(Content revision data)
[Start of Attachment]

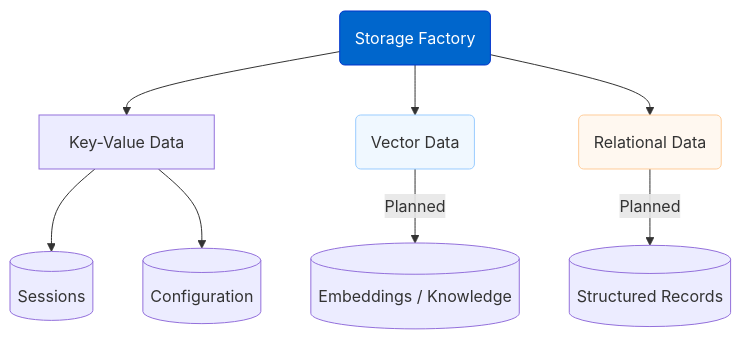
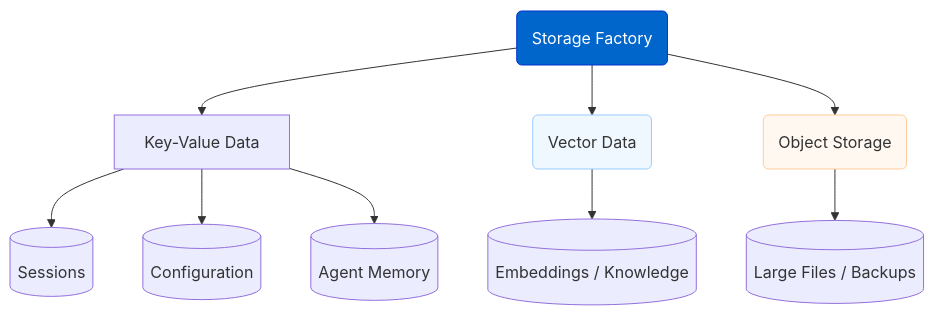
One commit to AgentDock/AgentDock changed the second of 2 diagrams in docs/roadmap/storage-abstraction.md. Above: the diagram before and after it, drawn with Mermaid. The commit also changed other lines of this file and 103 other files, not shown here.

````diff
--- a/docs/roadmap/storage-abstraction.md
+++ b/docs/roadmap/storage-abstraction.md
@@ -50,16 +56,17 @@
 ```mermaid
 graph TD
     A(Storage Factory) --> KV[Key-Value Data]
     A --> VEC(Vector Data)
-    A --> REL(Relational Data)
+    A --> OBJ(Object Storage)
 
     KV --> KVSess[(Sessions)]
     KV --> KVConf[(Configuration)]
+    KV --> KVMem[(Agent Memory)]
     
-    VEC -- Planned --> VECEmb[(Embeddings / Knowledge)]
-    REL -- Planned --> RELStruct[(Structured Records)]
+    VEC --> VECEmb[(Embeddings / Knowledge)]
+    OBJ --> OBJFiles[(Large Files / Backups)]
 
     style A fill:#0066cc,color:#ffffff,stroke:#0033cc
     style VEC fill:#f0f8ff,stroke:#99ccff
-    style REL fill:#fff8f0,stroke:#ffcc99
+    style OBJ fill:#fff8f0,stroke:#ffcc99
 ```
````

[End of Attachment]

An exact copy is needed of the lines from the one containing "--> KVMem[(Agent Memory)]" through the end of the records.

+    KV --> KVMem[(Agent Memory)]
     
-    VEC -- Planned --> VECEmb[(Embeddings / Knowledge)]
-    REL -- Planned --> RELStruct[(Structured Records)]
+    VEC --> VECEmb[(Embeddings / Knowledge)]
+    OBJ --> OBJFiles[(Large Files / Backups)]
 
     style A fill:#0066cc,color:#ffffff,stroke:#0033cc
     style VEC fill:#f0f8ff,stroke:#99ccff
-    style REL fill:#fff8f0,stroke:#ffcc99
+    style OBJ fill:#fff8f0,stroke:#ffcc99
 ```
````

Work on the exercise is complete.